▶ TASK INSTRUCTIONS
Below are records to repeat exactly. Omit the pictures from the copy.

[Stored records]

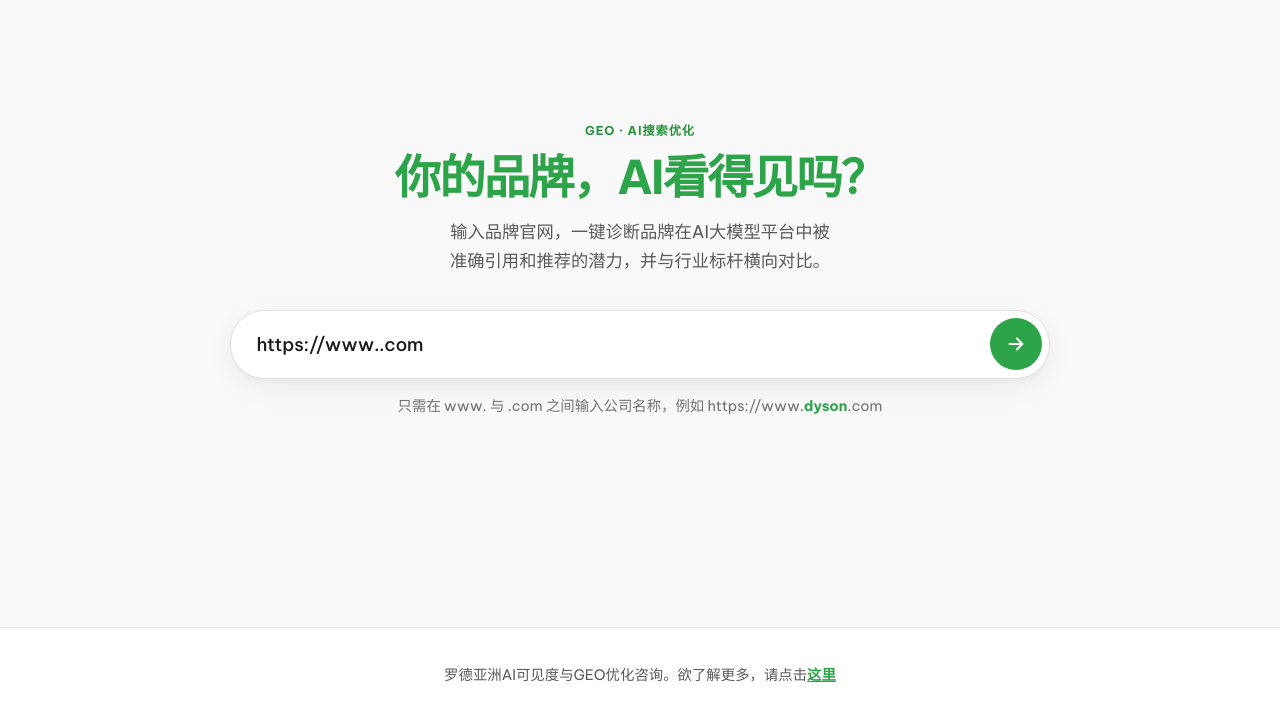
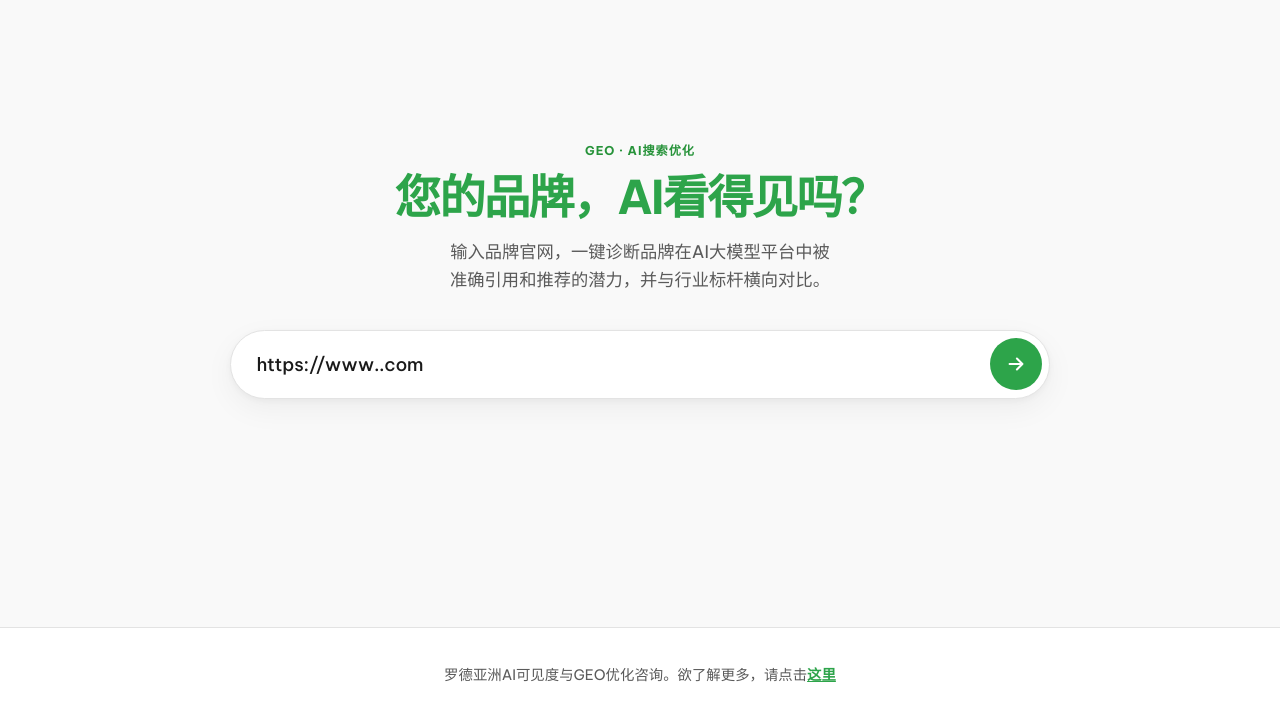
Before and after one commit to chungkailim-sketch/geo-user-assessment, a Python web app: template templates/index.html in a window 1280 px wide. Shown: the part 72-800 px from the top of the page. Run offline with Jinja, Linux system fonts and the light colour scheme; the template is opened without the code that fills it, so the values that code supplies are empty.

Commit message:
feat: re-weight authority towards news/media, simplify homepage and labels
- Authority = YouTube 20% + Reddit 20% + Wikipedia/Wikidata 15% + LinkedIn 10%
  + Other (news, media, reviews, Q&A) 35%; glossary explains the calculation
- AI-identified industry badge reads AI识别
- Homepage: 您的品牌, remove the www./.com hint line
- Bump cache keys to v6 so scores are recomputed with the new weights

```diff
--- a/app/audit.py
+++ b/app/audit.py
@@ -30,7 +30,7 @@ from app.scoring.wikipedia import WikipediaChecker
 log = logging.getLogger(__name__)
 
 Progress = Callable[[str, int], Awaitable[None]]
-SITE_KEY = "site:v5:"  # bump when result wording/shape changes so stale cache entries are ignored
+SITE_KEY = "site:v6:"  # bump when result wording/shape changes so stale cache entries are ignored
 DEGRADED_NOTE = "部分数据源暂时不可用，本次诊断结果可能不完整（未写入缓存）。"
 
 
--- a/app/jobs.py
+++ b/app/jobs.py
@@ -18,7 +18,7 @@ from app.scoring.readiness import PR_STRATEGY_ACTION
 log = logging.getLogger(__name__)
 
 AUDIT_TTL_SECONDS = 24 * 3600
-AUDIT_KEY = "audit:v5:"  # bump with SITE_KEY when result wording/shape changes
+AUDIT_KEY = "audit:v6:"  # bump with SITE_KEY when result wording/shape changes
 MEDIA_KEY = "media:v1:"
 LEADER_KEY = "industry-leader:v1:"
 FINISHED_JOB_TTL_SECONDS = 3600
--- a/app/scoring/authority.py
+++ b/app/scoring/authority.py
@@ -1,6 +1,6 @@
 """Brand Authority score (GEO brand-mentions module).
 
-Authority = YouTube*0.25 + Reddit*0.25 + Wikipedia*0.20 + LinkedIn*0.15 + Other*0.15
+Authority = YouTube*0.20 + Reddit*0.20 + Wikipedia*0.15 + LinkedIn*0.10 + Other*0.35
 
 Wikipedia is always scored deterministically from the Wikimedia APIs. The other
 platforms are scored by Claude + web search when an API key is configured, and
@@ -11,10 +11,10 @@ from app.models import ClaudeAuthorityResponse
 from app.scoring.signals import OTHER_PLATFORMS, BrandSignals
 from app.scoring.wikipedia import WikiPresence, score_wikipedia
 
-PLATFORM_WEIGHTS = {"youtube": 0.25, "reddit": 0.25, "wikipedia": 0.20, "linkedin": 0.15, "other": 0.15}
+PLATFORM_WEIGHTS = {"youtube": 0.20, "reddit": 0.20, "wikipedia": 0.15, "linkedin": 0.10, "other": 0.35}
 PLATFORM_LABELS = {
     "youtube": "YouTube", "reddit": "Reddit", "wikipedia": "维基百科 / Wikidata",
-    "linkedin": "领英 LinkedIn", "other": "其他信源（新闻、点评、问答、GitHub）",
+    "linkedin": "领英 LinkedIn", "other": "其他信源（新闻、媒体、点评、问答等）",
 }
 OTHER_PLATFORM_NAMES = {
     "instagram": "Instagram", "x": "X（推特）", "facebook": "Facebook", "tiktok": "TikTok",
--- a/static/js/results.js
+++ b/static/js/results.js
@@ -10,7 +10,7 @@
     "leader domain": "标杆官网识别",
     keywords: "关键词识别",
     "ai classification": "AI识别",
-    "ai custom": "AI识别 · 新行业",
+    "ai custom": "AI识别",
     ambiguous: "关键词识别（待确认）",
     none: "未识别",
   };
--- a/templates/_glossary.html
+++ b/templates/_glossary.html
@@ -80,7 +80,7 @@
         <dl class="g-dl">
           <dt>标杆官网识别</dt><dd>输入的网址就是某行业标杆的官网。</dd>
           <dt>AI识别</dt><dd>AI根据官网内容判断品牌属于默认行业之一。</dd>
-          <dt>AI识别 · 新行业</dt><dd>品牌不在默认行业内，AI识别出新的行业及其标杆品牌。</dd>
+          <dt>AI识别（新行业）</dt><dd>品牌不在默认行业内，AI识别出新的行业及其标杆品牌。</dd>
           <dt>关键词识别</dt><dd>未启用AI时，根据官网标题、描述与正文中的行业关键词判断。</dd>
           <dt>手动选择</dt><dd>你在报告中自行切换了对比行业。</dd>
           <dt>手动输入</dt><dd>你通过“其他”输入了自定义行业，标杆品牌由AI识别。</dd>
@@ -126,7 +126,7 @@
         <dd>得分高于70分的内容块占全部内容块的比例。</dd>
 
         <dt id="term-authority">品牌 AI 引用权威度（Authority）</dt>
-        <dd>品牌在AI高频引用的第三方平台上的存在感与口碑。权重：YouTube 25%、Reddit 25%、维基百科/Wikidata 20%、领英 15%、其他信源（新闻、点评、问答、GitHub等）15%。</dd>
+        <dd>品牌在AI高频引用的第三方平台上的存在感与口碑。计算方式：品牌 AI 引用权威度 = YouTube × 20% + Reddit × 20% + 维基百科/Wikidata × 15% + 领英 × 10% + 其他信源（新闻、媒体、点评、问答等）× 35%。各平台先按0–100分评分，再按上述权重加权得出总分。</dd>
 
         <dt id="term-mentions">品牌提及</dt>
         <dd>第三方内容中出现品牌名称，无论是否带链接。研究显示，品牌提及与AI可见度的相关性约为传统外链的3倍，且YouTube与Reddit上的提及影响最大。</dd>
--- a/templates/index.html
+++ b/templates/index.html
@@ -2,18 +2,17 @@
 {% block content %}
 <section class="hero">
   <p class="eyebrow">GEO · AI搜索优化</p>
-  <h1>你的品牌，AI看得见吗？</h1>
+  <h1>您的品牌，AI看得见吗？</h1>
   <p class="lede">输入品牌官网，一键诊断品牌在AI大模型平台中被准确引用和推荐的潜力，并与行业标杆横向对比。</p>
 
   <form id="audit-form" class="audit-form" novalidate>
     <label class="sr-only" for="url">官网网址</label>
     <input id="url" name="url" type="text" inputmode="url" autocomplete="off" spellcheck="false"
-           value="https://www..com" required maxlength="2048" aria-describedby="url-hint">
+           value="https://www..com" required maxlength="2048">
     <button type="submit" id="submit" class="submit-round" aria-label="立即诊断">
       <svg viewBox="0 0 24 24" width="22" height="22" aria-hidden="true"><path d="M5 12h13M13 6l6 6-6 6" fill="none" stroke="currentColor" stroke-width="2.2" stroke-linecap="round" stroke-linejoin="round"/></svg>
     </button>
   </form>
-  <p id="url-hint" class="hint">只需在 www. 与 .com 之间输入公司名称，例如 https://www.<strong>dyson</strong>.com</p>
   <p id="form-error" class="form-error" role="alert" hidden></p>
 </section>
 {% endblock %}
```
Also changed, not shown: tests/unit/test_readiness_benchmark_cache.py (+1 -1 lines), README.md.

▶ SOLVED PROBLEM
Before and after one commit to chungkailim-sketch/geo-user-assessment, a Python web app: template templates/index.html in a window 1280 px wide. Shown: the part 72-800 px from the top of the page. Run offline with Jinja, Linux system fonts and the light colour scheme; the template is opened without the code that fills it, so the values that code supplies are empty.

Commit message:
feat: re-weight authority towards news/media, simplify homepage and labels
- Authority = YouTube 20% + Reddit 20% + Wikipedia/Wikidata 15% + LinkedIn 10%
  + Other (news, media, reviews, Q&A) 35%; glossary explains the calculation
- AI-identified industry badge reads AI识别
- Homepage: 您的品牌, remove the www./.com hint line
- Bump cache keys to v6 so scores are recomputed with the new weights

```diff
--- a/app/audit.py
+++ b/app/audit.py
@@ -30,7 +30,7 @@ from app.scoring.wikipedia import WikipediaChecker
 log = logging.getLogger(__name__)
 
 Progress = Callable[[str, int], Awaitable[None]]
-SITE_KEY = "site:v5:"  # bump when result wording/shape changes so stale cache entries are ignored
+SITE_KEY = "site:v6:"  # bump when result wording/shape changes so stale cache entries are ignored
 DEGRADED_NOTE = "部分数据源暂时不可用，本次诊断结果可能不完整（未写入缓存）。"
 
 
--- a/app/jobs.py
+++ b/app/jobs.py
@@ -18,7 +18,7 @@ from app.scoring.readiness import PR_STRATEGY_ACTION
 log = logging.getLogger(__name__)
 
 AUDIT_TTL_SECONDS = 24 * 3600
-AUDIT_KEY = "audit:v5:"  # bump with SITE_KEY when result wording/shape changes
+AUDIT_KEY = "audit:v6:"  # bump with SITE_KEY when result wording/shape changes
 MEDIA_KEY = "media:v1:"
 LEADER_KEY = "industry-leader:v1:"
 FINISHED_JOB_TTL_SECONDS = 3600
--- a/app/scoring/authority.py
+++ b/app/scoring/authority.py
@@ -1,6 +1,6 @@
 """Brand Authority score (GEO brand-mentions module).
 
-Authority = YouTube*0.25 + Reddit*0.25 + Wikipedia*0.20 + LinkedIn*0.15 + Other*0.15
+Authority = YouTube*0.20 + Reddit*0.20 + Wikipedia*0.15 + LinkedIn*0.10 + Other*0.35
 
 Wikipedia is always scored deterministically from the Wikimedia APIs. The other
 platforms are scored by Claude + web search when an API key is configured, and
@@ -11,10 +11,10 @@ from app.models import ClaudeAuthorityResponse
 from app.scoring.signals import OTHER_PLATFORMS, BrandSignals
 from app.scoring.wikipedia import WikiPresence, score_wikipedia
 
-PLATFORM_WEIGHTS = {"youtube": 0.25, "reddit": 0.25, "wikipedia": 0.20, "linkedin": 0.15, "other": 0.15}
+PLATFORM_WEIGHTS = {"youtube": 0.20, "reddit": 0.20, "wikipedia": 0.15, "linkedin": 0.10, "other": 0.35}
 PLATFORM_LABELS = {
     "youtube": "YouTube", "reddit": "Reddit", "wikipedia": "维基百科 / Wikidata",
-    "linkedin": "领英 LinkedIn", "other": "其他信源（新闻、点评、问答、GitHub）",
+    "linkedin": "领英 LinkedIn", "other": "其他信源（新闻、媒体、点评、问答等）",
 }
 OTHER_PLATFORM_NAMES = {
     "instagram": "Instagram", "x": "X（推特）", "facebook": "Facebook", "tiktok": "TikTok",
--- a/static/js/results.js
+++ b/static/js/results.js
@@ -10,7 +10,7 @@
     "leader domain": "标杆官网识别",
     keywords: "关键词识别",
     "ai classification": "AI识别",
-    "ai custom": "AI识别 · 新行业",
+    "ai custom": "AI识别",
     ambiguous: "关键词识别（待确认）",
     none: "未识别",
   };
--- a/templates/_glossary.html
+++ b/templates/_glossary.html
@@ -80,7 +80,7 @@
         <dl class="g-dl">
           <dt>标杆官网识别</dt><dd>输入的网址就是某行业标杆的官网。</dd>
           <dt>AI识别</dt><dd>AI根据官网内容判断品牌属于默认行业之一。</dd>
-          <dt>AI识别 · 新行业</dt><dd>品牌不在默认行业内，AI识别出新的行业及其标杆品牌。</dd>
+          <dt>AI识别（新行业）</dt><dd>品牌不在默认行业内，AI识别出新的行业及其标杆品牌。</dd>
           <dt>关键词识别</dt><dd>未启用AI时，根据官网标题、描述与正文中的行业关键词判断。</dd>
           <dt>手动选择</dt><dd>你在报告中自行切换了对比行业。</dd>
           <dt>手动输入</dt><dd>你通过“其他”输入了自定义行业，标杆品牌由AI识别。</dd>
@@ -126,7 +126,7 @@
         <dd>得分高于70分的内容块占全部内容块的比例。</dd>
 
         <dt id="term-authority">品牌 AI 引用权威度（Authority）</dt>
-        <dd>品牌在AI高频引用的第三方平台上的存在感与口碑。权重：YouTube 25%、Reddit 25%、维基百科/Wikidata 20%、领英 15%、其他信源（新闻、点评、问答、GitHub等）15%。</dd>
+        <dd>品牌在AI高频引用的第三方平台上的存在感与口碑。计算方式：品牌 AI 引用权威度 = YouTube × 20% + Reddit × 20% + 维基百科/Wikidata × 15% + 领英 × 10% + 其他信源（新闻、媒体、点评、问答等）× 35%。各平台先按0–100分评分，再按上述权重加权得出总分。</dd>
 
         <dt id="term-mentions">品牌提及</dt>
         <dd>第三方内容中出现品牌名称，无论是否带链接。研究显示，品牌提及与AI可见度的相关性约为传统外链的3倍，且YouTube与Reddit上的提及影响最大。</dd>
--- a/templates/index.html
+++ b/templates/index.html
@@ -2,18 +2,17 @@
 {% block content %}
 <section class="hero">
   <p class="eyebrow">GEO · AI搜索优化</p>
-  <h1>你的品牌，AI看得见吗？</h1>
+  <h1>您的品牌，AI看得见吗？</h1>
   <p class="lede">输入品牌官网，一键诊断品牌在AI大模型平台中被准确引用和推荐的潜力，并与行业标杆横向对比。</p>
 
   <form id="audit-form" class="audit-form" novalidate>
     <label class="sr-only" for="url">官网网址</label>
     <input id="url" name="url" type="text" inputmode="url" autocomplete="off" spellcheck="false"
-           value="https://www..com" required maxlength="2048" aria-describedby="url-hint">
+           value="https://www..com" required maxlength="2048">
     <button type="submit" id="submit" class="submit-round" aria-label="立即诊断">
       <svg viewBox="0 0 24 24" width="22" height="22" aria-hidden="true"><path d="M5 12h13M13 6l6 6-6 6" fill="none" stroke="currentColor" stroke-width="2.2" stroke-linecap="round" stroke-linejoin="round"/></svg>
     </button>
   </form>
-  <p id="url-hint" class="hint">只需在 www. 与 .com 之间输入公司名称，例如 https://www.<strong>dyson</strong>.com</p>
   <p id="form-error" class="form-error" role="alert" hidden></p>
 </section>
 {% endblock %}
```
Also changed, not shown: tests/unit/test_readiness_benchmark_cache.py (+1 -1 lines), README.md.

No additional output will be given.